Report details largely 'self-regulated' oil pipelines, including Line 5 at Straits

Aug 31, 2015

Enbridge officials deploy boom during a mock oil spill along the Indian River in September 2014.Credit David Cassleman
Credit David Cassleman

A new report in Bridge Magazine this month questions how much state and federal officials know about the condition of an oil pipeline that crosses the Straits of Mackinac.

Reporter Ted Roelofs also details the inspection process governing oil and gas pipelines in the United States.

“The pipeline network in this country, which is about 2.5 million miles, it’s essentially self-regulated by the industry," Roelofs says.

"The federal agency that oversees it [Pipeline and Hazardous Materials Safety Administration, or PHMSA] essentially outsources the inspection to the industry itself.”

Roelofs says PHMSA has between 110 and 120 inspectors to oversee millions of miles of pipeline.

“The inspectors don’t actually do a whole lot of field work inspection," Roelofs says. "A lot of this consists of visiting the offices of where this data is kept and reviewing it.”

Last month, state officials published a long-awaited taskforce report on Enbridge's Line 5, after months of investigation and testimony.

During the course of the investigation, the state task force received inspection reports from Enbridge. But Roelofs says the state admits that it currently does not have anybody that can interpret the highly technical data.

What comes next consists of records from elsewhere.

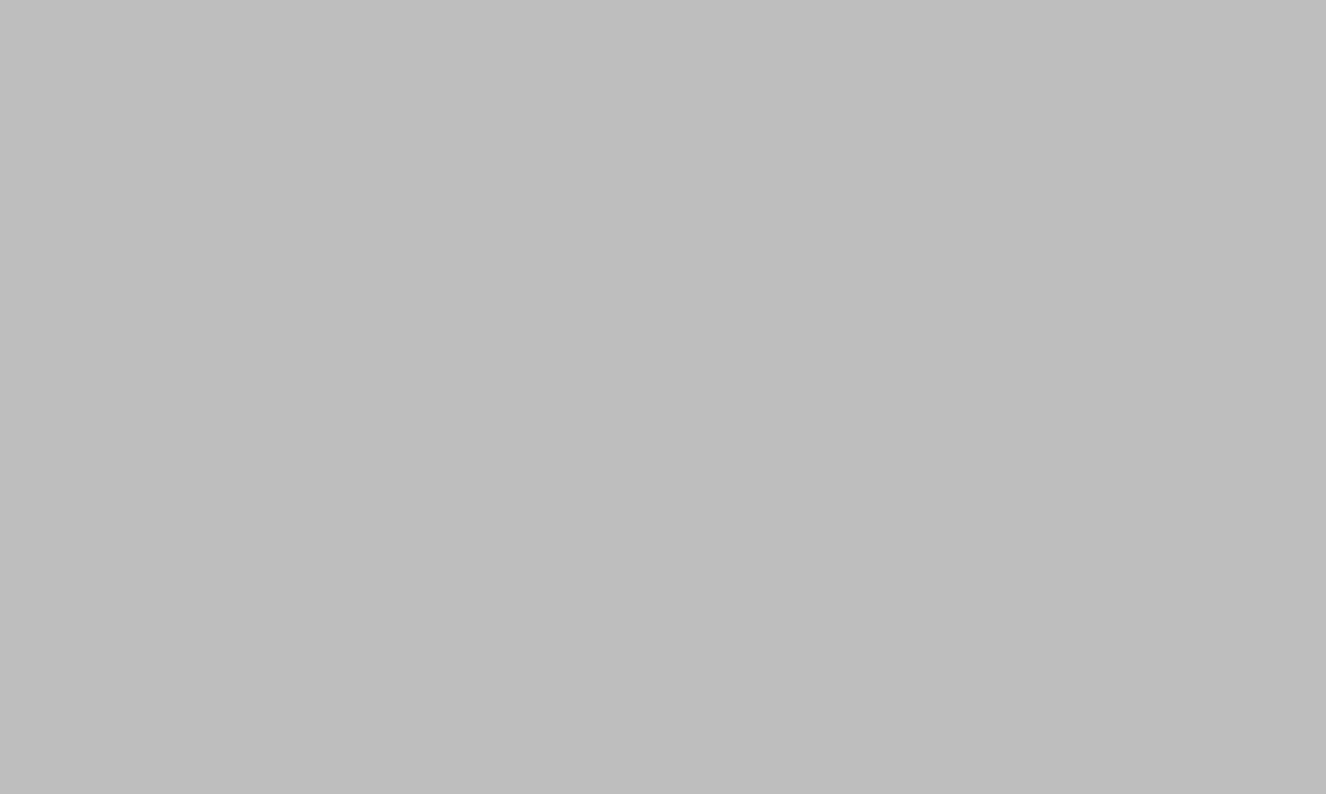
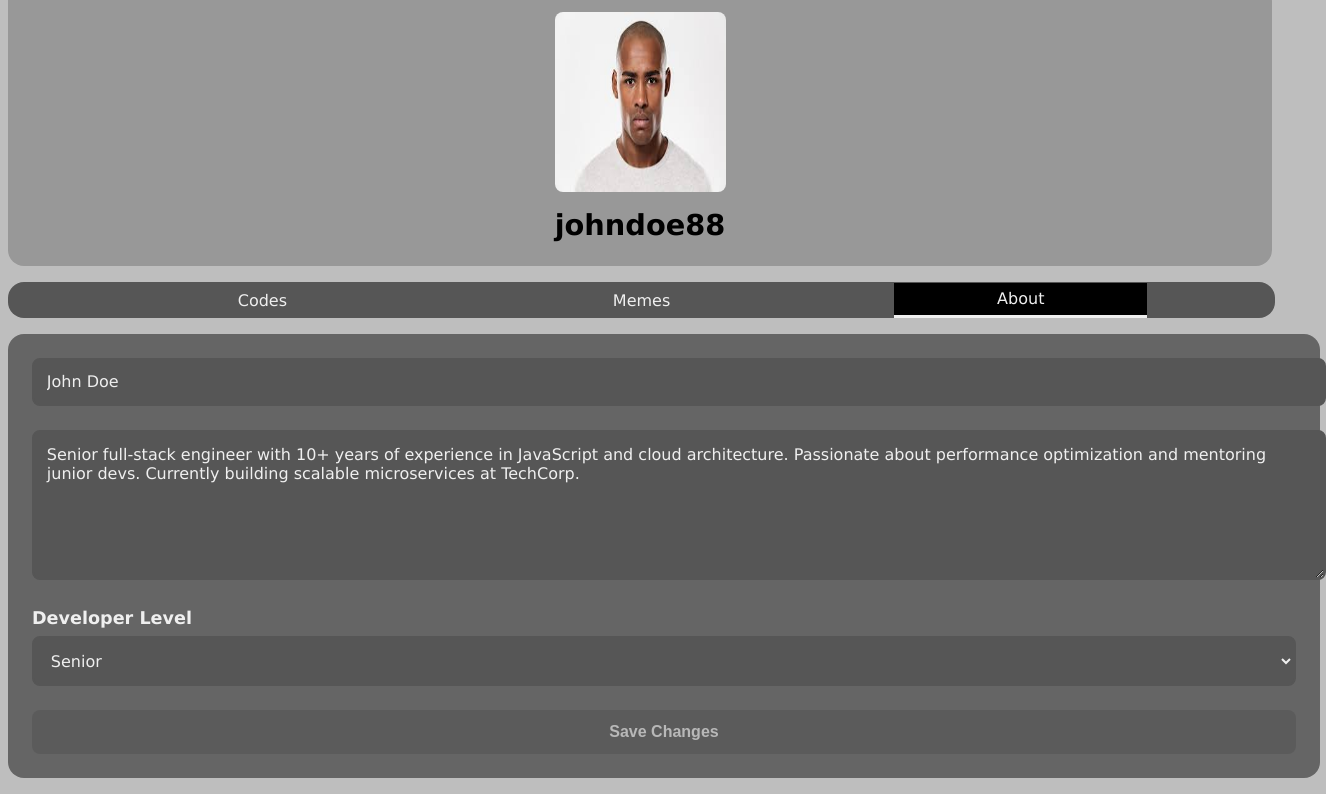
Before and after one commit to EnisMollaahmed/DevGram, a React (Vite) app in the folder frontend/: page /my-profile/about in a window 1280 px wide. Before the commit this address had no page. Shown: the part 169-963 px from the top of the page, 1326 px wide, since content can reach past the window. Before the commit the page ends 800 px from the top, so only its background shows below. Built offline with nearby package versions, Linux system fonts and the light colour scheme.

Commit message:
created AboutMeContainer, which is subpage of ProfilePage, and styles for it

```diff
--- a/frontend/data/db.json
+++ b/frontend/data/db.json
@@ -309,6 +309,7 @@
     "nickname": "johndoe88",
     "email": "john.doe@example.com",
     "developerLevel": "senior",
+    "bio": "Senior full-stack engineer with 10+ years of experience in JavaScript and cloud architecture. Passionate about performance optimization and mentoring junior devs. Currently building scalable microservices at TechCorp.",
     "idOfDislikedNews": [3, 14, 26],
     "idOfLikedNews": [1, 5, 16, 24],
     "idOfPostedMemes": ["101", "102"],
@@ -323,6 +324,7 @@
     "nickname": "janesmith",
     "email": "jane.smith@example.com",
     "developerLevel": "mid",
+    "bio": "Mid-level React specialist with a love for clean UI/UX. Open-source contributor and tech conference speaker. Working on making the web more accessible, one component at a time.",
     "idOfDislikedNews": [7],
     "idOfLikedNews": [2, 8, 21, 30],
     "idOfPostedMemes": ["103"],
@@ -337,6 +339,7 @@
     "nickname": "bobbydev",
     "email": "bob.johnson@example.com",
     "developerLevel": "junior",
+    "bio": "Junior developer fresh out of bootcamp! Enthusiastic about Python and machine learning. Currently surviving on coffee and Stack Overflow answers. Ask me about my pet project – a meme-generating AI.",
     "idOfDislikedNews": [],
     "idOfLikedNews": [1, 11, 17],
     "idOfPostedMemes": [],
@@ -351,6 +354,7 @@
     "nickname": "alicew",
     "email": "alice.williams@example.com",
     "developerLevel": "team-lead",
+    "bio": "Engineering team lead with a focus on agile processes. Former backend dev who now spends more time in meetings than code. Secretly misses debugging at 2 AM. Advocates for work-life balance and Kubernetes.",
     "idOfDislikedNews": [10],
     "idOfLikedNews": [4, 7, 22],
     "idOfPostedMemes": ["104", "105", "106"],
@@ -365,6 +369,7 @@
     "nickname": "mike_the_architect",
     "email": "mike.brown@example.com",
     "developerLevel": "architect",
+    "bio": "Solutions architect with 15 years of battle scars from legacy systems. Designs distributed systems that (mostly) don’t collapse. Believes in ‘measure twice, cut once’ – unless it’s a prototype deadline.",
     "idOfDislikedNews": [4],
     "idOfLikedNews": [7, 11, 24],
     "idOfPostedMemes": ["109"],
--- a/frontend/package.json
+++ b/frontend/package.json
@@ -14,6 +14,7 @@
     "react": "^19.0.0",
     "react-bootstrap": "^2.10.9",
     "react-dom": "^19.0.0",
+    "react-hook-form": "^7.56.1",
     "react-intersection-observer": "^9.16.0",
     "react-router": "^7.4.0",
     "react-syntax-highlighter": "^15.6.1",
--- /dev/null
+++ b/frontend/src/Components/AboutMeContainer/AboutMeContainer.css
@@ -0,0 +1,101 @@
+/* AboutMeContainer.css */
+.self-info-sect {
+    background-color: var(--primary-background);
+    margin: 1rem 0;
+    padding: 1.5rem;
+    border-radius: 1rem;
+    color: var(--text-color);
+    width: 100%;
+}
+
+.form-group {
+    margin-bottom: 1.5rem;
+}
+
+.form-group:last-child {
+    margin-bottom: 1rem;
+}
+
+.form-group label {
+    display: block;
+    margin-bottom: 0.5rem;
+    font-weight: bold;
+    font-size: 1.1rem;
+}
+
+.form-group input[type="text"],
+.form-group textarea,
+.form-group select {
+    width: 100%;
+    padding: 0.8rem;
+    border-radius: 0.5rem;
+    border: 2px solid var(--secondary-background);
+    background-color: var(--secondary-background);
+    color: var(--text-color);
+    font-family: inherit;
+    font-size: 1rem;
+    transition: border-color 0.3s ease;
+}
+
+.form-group input[type="text"]:focus,
+.form-group textarea:focus,
+.form-group select:focus {
+    outline: none;
+    border-color: var(--text-color);
+}
+
+.form-group textarea {
+    min-height: 120px;
+    resize: vertical;
+}
+
+.error {
+    display: block;
+    margin-top: 0.5rem;
+    color: #ff6b6b;
+    font-size: 0.9rem;
+}
+
+button[type="submit"] {
+    background-color: var(--secondary-background);
+    color: var(--text-color);
+    border: none;
+    padding: 0.8rem 1.5rem;
+    border-radius: 0.5rem;
+    font-size: 1rem;
+    font-weight: bold;
+    cursor: pointer;
+    transition: background-color 0.3s ease;
+    width: 100%;
+}
+
+button[type="submit"]:hover:not(:disabled) {
+    background-color: var(--header-background);
+}
+
+button[type="submit"]:disabled {
+    background-color: var(--secondary-background);
+    opacity: 0.6;
+    cursor: not-allowed;
+}
+
+/* Responsive styles */
+@media screen and (max-width: 767px) {
+    .self-info-sect {
+        padding: 1rem;
+    }
+
+    .form-group {
+        margin-bottom: 1.2rem;
+    }
+
+    .form-group input[type="text"],
+    .form-group textarea,
+    .form-group select {
+        padding: 0.6rem;
+    }
+
+    button[type="submit"] {
+        padding: 0.7rem 1.2rem;
+    }
+}
--- /dev/null
+++ b/frontend/src/Components/AboutMeContainer/AboutMeContainer.tsx
@@ -0,0 +1,111 @@
+import { useOutletContext } from "react-router";
+import { OutletUserContext } from "../../types/UserType";
+import { useForm } from "react-hook-form";
+import { User } from "../../types/UserType";
+import { putUser } from "../../api/userAPI";
+import { useState } from "react";
+import ErrorMessage from "../ErrorMessage/ErrorMessage";
+import "./AboutMeContainer.css";
+
+const developerLevels = ['junior', 'mid', 'senior', 'architect', 'team-lead'] as const;
+
+export default function AboutMeContainer() {
+    const { userInfo, setUserInfo } = useOutletContext<OutletUserContext>();
+    const [apiError, setApiError] = useState<string | null>(null);
+
+    const {
+        register,
+        handleSubmit,
+        formState: { errors, isSubmitting, isDirty, isValid },
+        reset
+    } = useForm<User>({
+        mode: "onBlur",
+        defaultValues: {
+            name: userInfo?.name || '',
+            bio: userInfo?.bio || '',
+            developerLevel: userInfo?.developerLevel || 'junior'
+        }
+    });
+
+    const onSubmit = async (data: Partial<User>) => {
+        if (!userInfo) return;
+        setApiError(null);
+
+        try {
+            const updatedUser = { ...userInfo, ...data };
+
+            // Optimistic UI update
+            setUserInfo(updatedUser);
+            localStorage.setItem(import.meta.env.VITE_CURR_USER, JSON.stringify(updatedUser));
+
+            const result = await putUser(updatedUser);
+
+            if ('error' in result) {
+                throw new Error(result.error);
+            }
+
+            // Reset form dirty state after successful submission
+            reset(updatedUser);
+        } catch (error) {
+            console.error("Failed to update user:", error);
+            setApiError(error instanceof Error ? error.message : "Failed to save changes");
+
+            // Revert local state if API call fails
+            setUserInfo(userInfo);
+        }
+    };
+
+    const isSubmitDisabled = isSubmitting || !isDirty || !isValid;
+
+    return (
+        <form className="self-info-sect" noValidate onSubmit={handleSubmit(onSubmit)}>
+            {apiError && <ErrorMessage message={apiError} />}
+
+            <section className="form-group">
+                <input
+                    type="text"
+                    {...register("name", {
+                        required: "Name is required",
+                        minLength: { value: 2, message: "The name must be at least 2 characters" },
+                        pattern: {
+                            value: /^[A-Z][a-z]+(?: [A-Z][a-z]+)*$/,
+                            message: "The name must start with capital letter"
+                        }
+                    })}
+                    placeholder="Enter Name"
+                />
+                {errors.name && <span className="error">{errors.name.message}</span>}
+            </section>
+
+            <section className="form-group">
+                <textarea
+                    {...register("bio", {
+                        minLength: { value: 3, message: "The bio must be at least 3 characters" },
+                        required: "Bio is required"
+                    })}
+                    placeholder="Tell us about yourself"
+                />
+                {errors.bio && <span className="error">{errors.bio.message}</span>}
+            </section>
+
+            <section className="form-group">
+                <label>Developer Level</label>
+                <select {...register("developerLevel")}>
+                    {developerLevels.map(level => (
+                        <option key={level} value={level}>
+                            {level.charAt(0).toUpperCase() + level.slice(1)}
+                        </option>
+                    ))}
+                </select>
+            </section>
+
+            <button
+                type="submit"
+                disabled={isSubmitDisabled}
+                aria-disabled={isSubmitDisabled}
+            >
+                {isSubmitting ? "Saving..." : "Save Changes"}
+            </button>
+        </form>
+    );
+}
--- a/frontend/src/Components/ProfilePageComponets/MyCodes/MyCodes.tsx
+++ b/frontend/src/Components/ProfilePageComponets/MyCodes/MyCodes.tsx
@@ -10,9 +10,7 @@ import ErrorMessage from "../../ErrorMessage/ErrorMessage";
 
 export default function MyCodes(){
     const {userInfo,} = useOutletContext<OutletUserContext>();
-    console.log(userInfo)
     const {snippets, status, loading} = useSpecificCodeSnippets((userInfo as User).idOfPostedCodes);
-    console.log(snippets);
     const navigate = useNavigate()
     return (
         <>
--- a/frontend/src/pages/Home.tsx
+++ b/frontend/src/pages/Home.tsx
@@ -9,6 +9,7 @@ const mockUser:User = {
     name: "John Doe",
     nickname: "johndoe88",
     email: "john.doe@example.com",
+    bio: "Senior full-stack engineer with 10+ years of experience in JavaScript and cloud architecture. Passionate about performance optimization and mentoring junior devs. Currently building scalable microservices at TechCorp.",
     developerLevel: "senior",
     idOfDislikedNews: ["3", "14", "26"],
     idOfLikedNews: ["1", "5", "16", "24"],
--- a/frontend/src/pages/ProfilePage.tsx
+++ b/frontend/src/pages/ProfilePage.tsx
@@ -10,7 +10,7 @@ export default function ProfilePage(){
     const [userInfo, setUserInfo] = useState<User | null>(user);
 
     return (
-        <main className="profile-page">
+        <main>
             <ProfilePhotoName imageUrl={userInfo?.imageUrl as string} username={userInfo?.nickname as string}/>
             <NavLinkContainer/>
             <Outlet context={{userInfo, setUserInfo}}/>{/*TODO finnish it, add my codes, my memes, bio and current position*/}
--- a/frontend/src/types/UserType.ts
+++ b/frontend/src/types/UserType.ts
@@ -4,6 +4,7 @@ export type User = {
     name:string,
     nickname:string,
     email:string,
+    bio:string,
     developerLevel: 'junior' | 'mid' | 'senior' | 'architect' | 'team-lead',
     idOfDislikedNews:string[],
     idOfLikedNews:string[],
```
Also changed, not shown: frontend/src/App.tsx (+8 -2 lines), frontend/src/Components/MyCodesContainer/MyCodesContainer.tsx (deleted, +0 -8 lines), 1 other file (tests, documents, lock files or other folders). Lines whose indentation alone changed are shown as unchanged.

Enbridge insists Line 5 is in excellent condition and notes the segment under the Straits has never had a leak.